AIM OF THE EXERCISE: Write the entries below out again exactly, but skip the pictures.

===== TASK INPUT

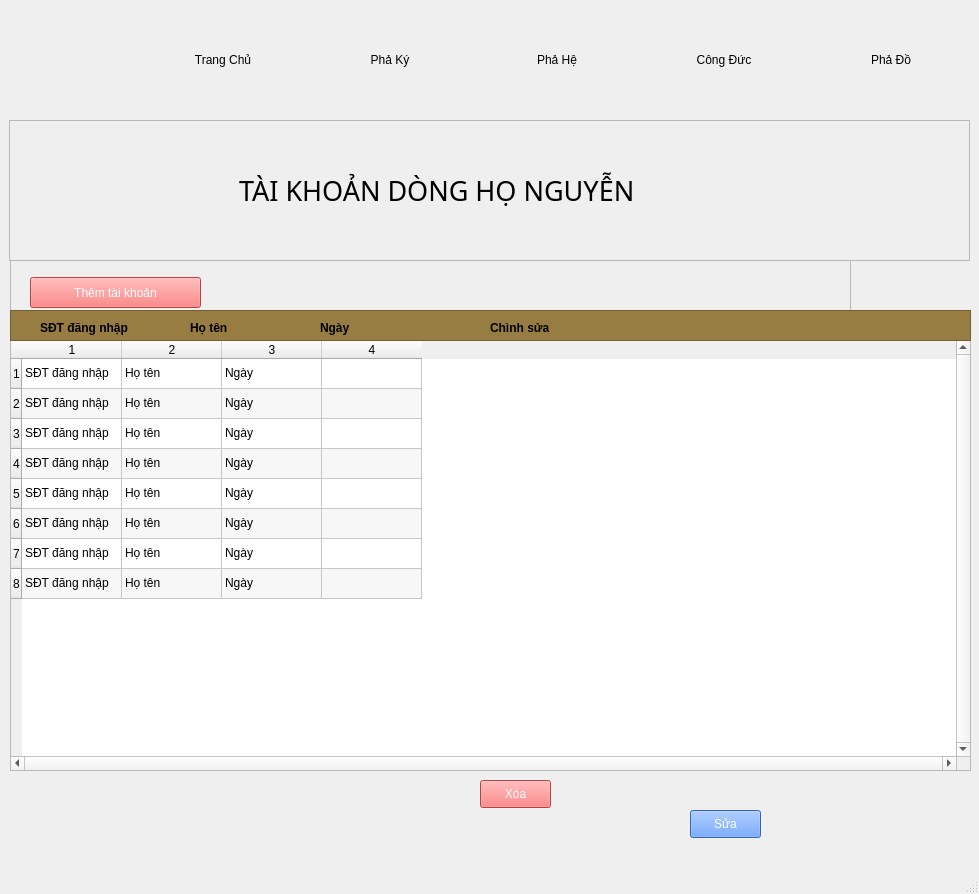
Before: the Qt Designer form tai_khoan_dong_ho.ui in haintvietnam/project, drawn with Qt 5.
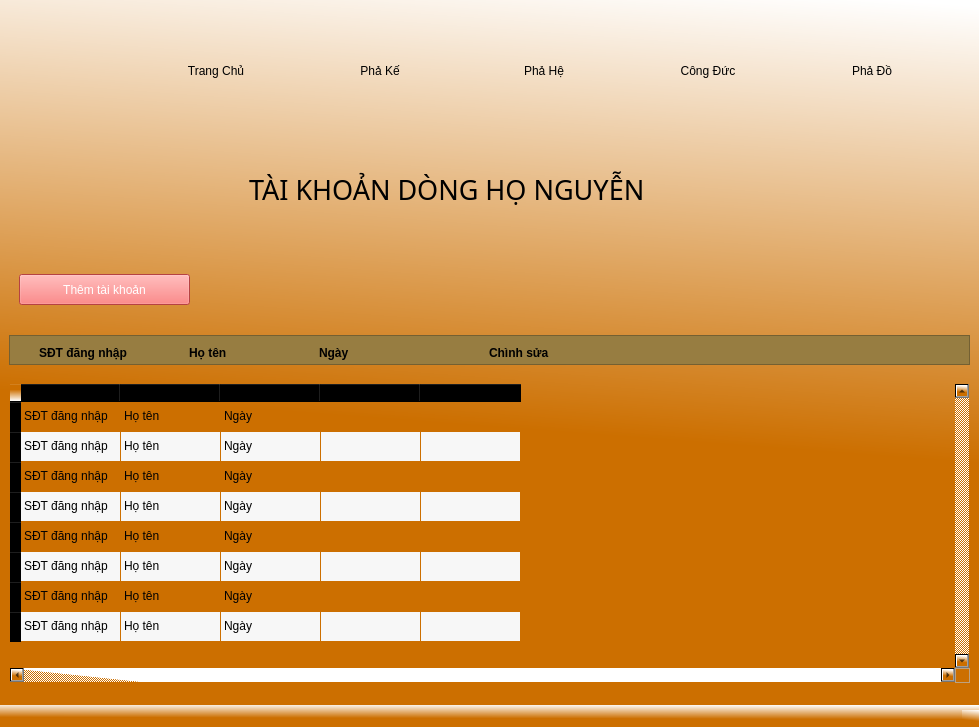
After: the same form once the commit is applied. Icons and pictures are not drawn.

Commit message: Update tai khoan dong ho

The edit to the form file:
```diff
--- a/tai_khoan_dong_ho.ui
+++ b/tai_khoan_dong_ho.ui
@@ -7,22 +7,19 @@
     <x>0</x>
     <y>0</y>
     <width>979</width>
-    <height>894</height>
+    <height>727</height>
    </rect>
   </property>
   <property name="windowTitle">
    <string>MainWindow</string>
   </property>
+  <property name="styleSheet">
+   <string notr="true">background-color: qlineargradient(spread:pad, x1:0.811, y1:0.948864, x2:0.910448, y2:0, stop:0.323383 rgba(204, 111, 0, 255), stop:1 rgba(255, 255, 255, 255));</string>
+  </property>
   <widget class="QWidget" name="centralwidget">
+   <layout class="QVBoxLayout" name="verticalLayout">
+    <item>
    <widget class="QFrame" name="frame">
-    <property name="geometry">
-     <rect>
-      <x>10</x>
-      <y>10</y>
-      <width>983</width>
-      <height>100</height>
-     </rect>
-    </property>
     <property name="minimumSize">
      <size>
       <width>100</width>
@@ -172,7 +169,7 @@
         <item>
          <widget class="QPushButton" name="pushButton_7">
           <property name="text">
-           <string>Phả Ký</string>
+             <string>Phả Kế</string>
           </property>
           <property name="icon">
            <iconset>
@@ -343,14 +340,23 @@
      </item>
     </layout>
    </widget>
+    </item>
+    <item>
    <widget class="QFrame" name="frame_2">
-    <property name="geometry">
-     <rect>
-      <x>9</x>
-      <y>120</y>
-      <width>961</width>
-      <height>141</height>
-     </rect>
+      <property name="minimumSize">
+       <size>
+        <width>0</width>
+        <height>100</height>
+       </size>
+      </property>
+      <property name="maximumSize">
+       <size>
+        <width>16777215</width>
+        <height>100</height>
+       </size>
+      </property>
+      <property name="styleSheet">
+       <string notr="true">background-color: rgb(255, 255, 255,0);</string>
     </property>
     <property name="frameShape">
      <enum>QFrame::StyledPanel</enum>
@@ -362,9 +368,9 @@
      <property name="geometry">
       <rect>
        <x>100</x>
-       <y>10</y>
+         <y>0</y>
        <width>767</width>
-       <height>121</height>
+         <height>101</height>
       </rect>
      </property>
      <property name="text">
@@ -380,8 +386,8 @@
     <widget class="QLabel" name="label_3">
      <property name="geometry">
       <rect>
-       <x>230</x>
-       <y>40</y>
+         <x>240</x>
+         <y>20</y>
        <width>501</width>
        <height>61</height>
       </rect>
@@ -401,14 +407,23 @@
      </property>
     </widget>
    </widget>
+    </item>
+    <item>
    <widget class="QFrame" name="frame_3">
-    <property name="geometry">
-     <rect>
-      <x>10</x>
-      <y>260</y>
-      <width>841</width>
-      <height>61</height>
-     </rect>
+      <property name="minimumSize">
+       <size>
+        <width>0</width>
+        <height>40</height>
+       </size>
+      </property>
+      <property name="maximumSize">
+       <size>
+        <width>16777215</width>
+        <height>60</height>
+       </size>
+      </property>
+      <property name="styleSheet">
+       <string notr="true">background-color: rgb(255, 255, 255,0);</string>
     </property>
     <property name="frameShape">
      <enum>QFrame::StyledPanel</enum>
@@ -419,7 +434,7 @@
     <widget class="QPushButton" name="pushButton_2">
      <property name="geometry">
       <rect>
-       <x>20</x>
+         <x>10</x>
        <y>17</y>
        <width>171</width>
        <height>31</height>
@@ -434,14 +449,20 @@
      </property>
     </widget>
    </widget>
+    </item>
+    <item>
    <widget class="QFrame" name="frame_10">
-    <property name="geometry">
-     <rect>
-      <x>10</x>
-      <y>310</y>
-      <width>961</width>
-      <height>31</height>
-     </rect>
+      <property name="minimumSize">
+       <size>
+        <width>0</width>
+        <height>20</height>
+       </size>
+      </property>
+      <property name="maximumSize">
+       <size>
+        <width>16777215</width>
+        <height>30</height>
+       </size>
     </property>
     <property name="styleSheet">
      <string notr="true">background-color: #977D41;</string>
@@ -529,14 +550,23 @@
      </property>
     </widget>
    </widget>
+    </item>
+    <item>
    <widget class="QTableWidget" name="tableWidget">
-    <property name="geometry">
-     <rect>
-      <x>10</x>
-      <y>340</y>
-      <width>961</width>
-      <height>431</height>
-     </rect>
+      <property name="minimumSize">
+       <size>
+        <width>100</width>
+        <height>10</height>
+       </size>
+      </property>
+      <property name="maximumSize">
+       <size>
+        <width>16777215</width>
+        <height>300</height>
+       </size>
+      </property>
+      <property name="styleSheet">
+       <string notr="true">background-color: rgb(255, 255, 255,0);</string>
     </property>
     <property name="verticalScrollBarPolicy">
      <enum>Qt::ScrollBarAlwaysOn</enum>
@@ -560,7 +590,7 @@
      <number>8</number>
     </property>
     <property name="columnCount">
-     <number>4</number>
+       <number>5</number>
     </property>
     <attribute name="horizontalHeaderStretchLastSection">
      <bool>false</bool>
@@ -580,6 +610,7 @@
     <column/>
     <column/>
     <column/>
+      <column/>
     <item row="0" column="0">
      <property name="text">
       <string>SĐT đăng nhập</string>
@@ -710,54 +741,8 @@
      </property>
     </item>
    </widget>
-   <widget class="QPushButton" name="pushButton_3">
-    <property name="geometry">
-     <rect>
-      <x>690</x>
-      <y>810</y>
-      <width>71</width>
-      <height>28</height>
-     </rect>
-    </property>
-    <property name="styleSheet">
-     <string notr="true">background-color:#488DFC;
-color: rgb(255, 255, 255);</string>
-    </property>
-    <property name="text">
-     <string>Sửa</string>
-    </property>
-    <property name="icon">
-     <iconset>
-      <normaloff>../icon_sửa.png</normaloff>../icon_sửa.png</iconset>
-    </property>
-    <property name="iconSize">
-     <size>
-      <width>30</width>
-      <height>20</height>
-     </size>
-    </property>
-   </widget>
-   <widget class="QPushButton" name="pushButton_4">
-    <property name="geometry">
-     <rect>
-      <x>480</x>
-      <y>780</y>
-      <width>71</width>
-      <height>28</height>
-     </rect>
-    </property>
-    <property name="styleSheet">
-     <string notr="true">background-color: rgb(255, 92, 92);
-color: rgb(255, 255, 255);</string>
-    </property>
-    <property name="text">
-     <string>Xóa</string>
-    </property>
-    <property name="icon">
-     <iconset>
-      <normaloff>../icon_xóa.png</normaloff>../icon_xóa.png</iconset>
-    </property>
-   </widget>
+    </item>
+   </layout>
    <zorder>tableWidget</zorder>
    <zorder>frame</zorder>
    <zorder>frame_2</zorder>
```
Left out of the diff: 18 changed lines with no effect on the pictures. Lines whose indentation alone changed are shown as unchanged. The commit also changes 6 other files.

==========

EXERCISE SOLUTION:
Before: the Qt Designer form tai_khoan_dong_ho.ui in haintvietnam/project, drawn with Qt 5.
After: the same form once the commit is applied. Icons and pictures are not drawn.

Commit message: Update tai khoan dong ho

The edit to the form file:
```diff
--- a/tai_khoan_dong_ho.ui
+++ b/tai_khoan_dong_ho.ui
@@ -7,22 +7,19 @@
     <x>0</x>
     <y>0</y>
     <width>979</width>
-    <height>894</height>
+    <height>727</height>
    </rect>
   </property>
   <property name="windowTitle">
    <string>MainWindow</string>
   </property>
+  <property name="styleSheet">
+   <string notr="true">background-color: qlineargradient(spread:pad, x1:0.811, y1:0.948864, x2:0.910448, y2:0, stop:0.323383 rgba(204, 111, 0, 255), stop:1 rgba(255, 255, 255, 255));</string>
+  </property>
   <widget class="QWidget" name="centralwidget">
+   <layout class="QVBoxLayout" name="verticalLayout">
+    <item>
    <widget class="QFrame" name="frame">
-    <property name="geometry">
-     <rect>
-      <x>10</x>
-      <y>10</y>
-      <width>983</width>
-      <height>100</height>
-     </rect>
-    </property>
     <property name="minimumSize">
      <size>
       <width>100</width>
@@ -172,7 +169,7 @@
         <item>
          <widget class="QPushButton" name="pushButton_7">
           <property name="text">
-           <string>Phả Ký</string>
+             <string>Phả Kế</string>
           </property>
           <property name="icon">
            <iconset>
@@ -343,14 +340,23 @@
      </item>
     </layout>
    </widget>
+    </item>
+    <item>
    <widget class="QFrame" name="frame_2">
-    <property name="geometry">
-     <rect>
-      <x>9</x>
-      <y>120</y>
-      <width>961</width>
-      <height>141</height>
-     </rect>
+      <property name="minimumSize">
+       <size>
+        <width>0</width>
+        <height>100</height>
+       </size>
+      </property>
+      <property name="maximumSize">
+       <size>
+        <width>16777215</width>
+        <height>100</height>
+       </size>
+      </property>
+      <property name="styleSheet">
+       <string notr="true">background-color: rgb(255, 255, 255,0);</string>
     </property>
     <property name="frameShape">
      <enum>QFrame::StyledPanel</enum>
@@ -362,9 +368,9 @@
      <property name="geometry">
       <rect>
        <x>100</x>
-       <y>10</y>
+         <y>0</y>
        <width>767</width>
-       <height>121</height>
+         <height>101</height>
       </rect>
      </property>
      <property name="text">
@@ -380,8 +386,8 @@
     <widget class="QLabel" name="label_3">
      <property name="geometry">
       <rect>
-       <x>230</x>
-       <y>40</y>
+         <x>240</x>
+         <y>20</y>
        <width>501</width>
        <height>61</height>
       </rect>
@@ -401,14 +407,23 @@
      </property>
     </widget>
    </widget>
+    </item>
+    <item>
    <widget class="QFrame" name="frame_3">
-    <property name="geometry">
-     <rect>
-      <x>10</x>
-      <y>260</y>
-      <width>841</width>
-      <height>61</height>
-     </rect>
+      <property name="minimumSize">
+       <size>
+        <width>0</width>
+        <height>40</height>
+       </size>
+      </property>
+      <property name="maximumSize">
+       <size>
+        <width>16777215</width>
+        <height>60</height>
+       </size>
+      </property>
+      <property name="styleSheet">
+       <string notr="true">background-color: rgb(255, 255, 255,0);</string>
     </property>
     <property name="frameShape">
      <enum>QFrame::StyledPanel</enum>
@@ -419,7 +434,7 @@
     <widget class="QPushButton" name="pushButton_2">
      <property name="geometry">
       <rect>
-       <x>20</x>
+         <x>10</x>
        <y>17</y>
        <width>171</width>
        <height>31</height>
@@ -434,14 +449,20 @@
      </property>
     </widget>
    </widget>
+    </item>
+    <item>
    <widget class="QFrame" name="frame_10">
-    <property name="geometry">
-     <rect>
-      <x>10</x>
-      <y>310</y>
-      <width>961</width>
-      <height>31</height>
-     </rect>
+      <property name="minimumSize">
+       <size>
+        <width>0</width>
+        <height>20</height>
+       </size>
+      </property>
+      <property name="maximumSize">
+       <size>
+        <width>16777215</width>
+        <height>30</height>
+       </size>
     </property>
     <property name="styleSheet">
      <string notr="true">background-color: #977D41;</string>
@@ -529,14 +550,23 @@
      </property>
     </widget>
    </widget>
+    </item>
+    <item>
    <widget class="QTableWidget" name="tableWidget">
-    <property name="geometry">
-     <rect>
-      <x>10</x>
-      <y>340</y>
-      <width>961</width>
-      <height>431</height>
-     </rect>
+      <property name="minimumSize">
+       <size>
+        <width>100</width>
+        <height>10</height>
+       </size>
+      </property>
+      <property name="maximumSize">
+       <size>
+        <width>16777215</width>
+        <height>300</height>
+       </size>
+      </property>
+      <property name="styleSheet">
+       <string notr="true">background-color: rgb(255, 255, 255,0);</string>
     </property>
     <property name="verticalScrollBarPolicy">
      <enum>Qt::ScrollBarAlwaysOn</enum>
@@ -560,7 +590,7 @@
      <number>8</number>
     </property>
     <property name="columnCount">
-     <number>4</number>
+       <number>5</number>
     </property>
     <attribute name="horizontalHeaderStretchLastSection">
      <bool>false</bool>
@@ -580,6 +610,7 @@
     <column/>
     <column/>
     <column/>
+      <column/>
     <item row="0" column="0">
      <property name="text">
       <string>SĐT đăng nhập</string>
@@ -710,54 +741,8 @@
      </property>
     </item>
    </widget>
-   <widget class="QPushButton" name="pushButton_3">
-    <property name="geometry">
-     <rect>
-      <x>690</x>
-      <y>810</y>
-      <width>71</width>
-      <height>28</height>
-     </rect>
-    </property>
-    <property name="styleSheet">
-     <string notr="true">background-color:#488DFC;
-color: rgb(255, 255, 255);</string>
-    </property>
-    <property name="text">
-     <string>Sửa</string>
-    </property>
-    <property name="icon">
-     <iconset>
-      <normaloff>../icon_sửa.png</normaloff>../icon_sửa.png</iconset>
-    </property>
-    <property name="iconSize">
-     <size>
-      <width>30</width>
-      <height>20</height>
-     </size>
-    </property>
-   </widget>
-   <widget class="QPushButton" name="pushButton_4">
-    <property name="geometry">
-     <rect>
-      <x>480</x>
-      <y>780</y>
-      <width>71</width>
-      <height>28</height>
-     </rect>
-    </property>
-    <property name="styleSheet">
-     <string notr="true">background-color: rgb(255, 92, 92);
-color: rgb(255, 255, 255);</string>
-    </property>
-    <property name="text">
-     <string>Xóa</string>
-    </property>
-    <property name="icon">
-     <iconset>
-      <normaloff>../icon_xóa.png</normaloff>../icon_xóa.png</iconset>
-    </property>
-   </widget>
+    </item>
+   </layout>
    <zorder>tableWidget</zorder>
    <zorder>frame</zorder>
    <zorder>frame_2</zorder>
```
Left out of the diff: 18 changed lines with no effect on the pictures. Lines whose indentation alone changed are shown as unchanged. The commit also changes 6 other files.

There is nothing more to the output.